## What you will do
Copy all records exactly; omit pictures.
──────
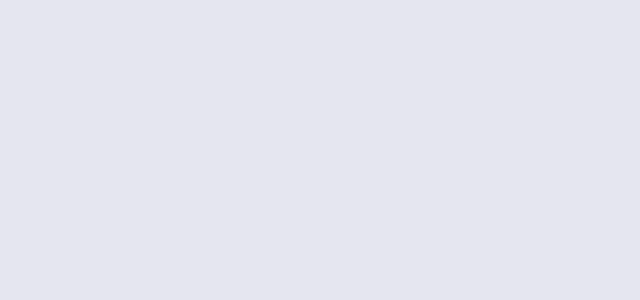
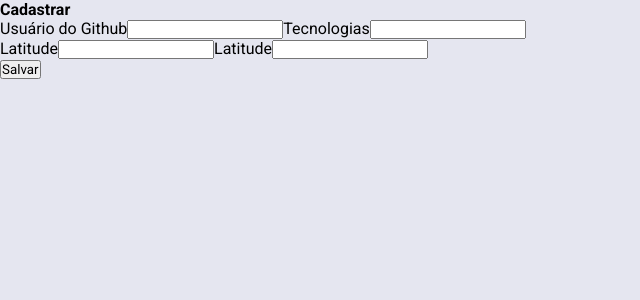
Before and after one commit to cesarjnr/find-devs-web, a React (Create React App) app: page / in a window 1280 px wide. Shown: the top 300 px of the page, without its empty margins (0-640 px from the left). Built offline with nearby package versions, Linux system fonts and the light colour scheme.

Commit message:
Cria a caixa que contém o formulário de cadastro

```diff
--- a/src/components/App/App.tsx
+++ b/src/components/App/App.tsx
@@ -3,7 +3,36 @@
 import '../../global.css';
 
 const App = () => (
-  <div />
+  <div id="app">
+    <aside>
+      <strong>Cadastrar</strong>
+      <form>
+        <label htmlFor="github_username">
+          Usuário do Github
+          <input name="github_username" id="github_username" required />
+        </label>
+
+        <label htmlFor="techs">
+          Tecnologias
+          <input name="techs" id="techs" required />
+        </label>
+
+        <div className="input-group">
+          <label htmlFor="latitude">
+            Latitude
+            <input name="latitude" id="latitude" required />
+          </label>
+
+          <label htmlFor="longitude">
+            Latitude
+            <input name="longitude" id="longitude" required />
+          </label>
+        </div>
+
+        <button type="submit">Salvar</button>
+      </form>
+    </aside>
+  </div>
 );
 
 export default App;
```
Also changed, not shown: src/components/App/App.css (added).
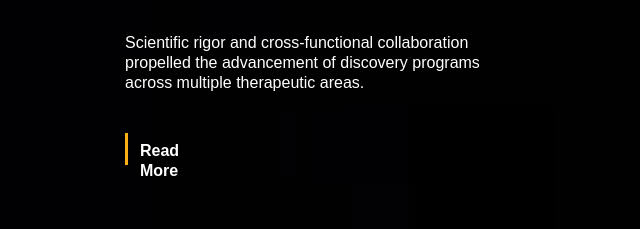
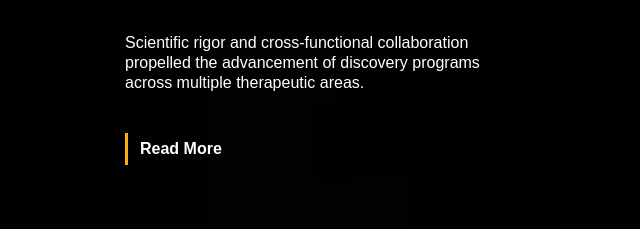
Before and after one commit to khusiie/syngene, a Next.js app: page / in a window 1280 px wide. Shown: the part 6020-6249 px from the top of the page, without its empty margins (3-643 px from the left). Built offline with nearby package versions, Linux system fonts and the light colour scheme.

Commit message:
correct read me

```diff
--- a/components/InfoImageSections.tsx
+++ b/components/InfoImageSections.tsx
@@ -105,8 +105,7 @@ const InfoImageSections = () => {
                                     style={{
                                         font: 'normal normal 600 16px/20px "Myriad Pro", sans-serif',
                                         letterSpacing: '0px',
-                                        width: '74px',
-                                        height: '16px',
+                                        whiteSpace: 'nowrap',
                                         display: 'inline-block',
                                         opacity: 1
                                     }}
```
──────
## Final answer
Before and after one commit to cesarjnr/find-devs-web, a React (Create React App) app: page / in a window 1280 px wide. Shown: the top 300 px of the page, without its empty margins (0-640 px from the left). Built offline with nearby package versions, Linux system fonts and the light colour scheme.

Commit message:
Cria a caixa que contém o formulário de cadastro

```diff
--- a/src/components/App/App.tsx
+++ b/src/components/App/App.tsx
@@ -3,7 +3,36 @@
 import '../../global.css';
 
 const App = () => (
-  <div />
+  <div id="app">
+    <aside>
+      <strong>Cadastrar</strong>
+      <form>
+        <label htmlFor="github_username">
+          Usuário do Github
+          <input name="github_username" id="github_username" required />
+        </label>
+
+        <label htmlFor="techs">
+          Tecnologias
+          <input name="techs" id="techs" required />
+        </label>
+
+        <div className="input-group">
+          <label htmlFor="latitude">
+            Latitude
+            <input name="latitude" id="latitude" required />
+          </label>
+
+          <label htmlFor="longitude">
+            Latitude
+            <input name="longitude" id="longitude" required />
+          </label>
+        </div>
+
+        <button type="submit">Salvar</button>
+      </form>
+    </aside>
+  </div>
 );
 
 export default App;
```
Also changed, not shown: src/components/App/App.css (added).
Before and after one commit to khusiie/syngene, a Next.js app: page / in a window 1280 px wide. Shown: the part 6020-6249 px from the top of the page, without its empty margins (3-643 px from the left). Built offline with nearby package versions, Linux system fonts and the light colour scheme.

Commit message:
correct read me

```diff
--- a/components/InfoImageSections.tsx
+++ b/components/InfoImageSections.tsx
@@ -105,8 +105,7 @@ const InfoImageSections = () => {
                                     style={{
                                         font: 'normal normal 600 16px/20px "Myriad Pro", sans-serif',
                                         letterSpacing: '0px',
-                                        width: '74px',
-                                        height: '16px',
+                                        whiteSpace: 'nowrap',
                                         display: 'inline-block',
                                         opacity: 1
                                     }}
```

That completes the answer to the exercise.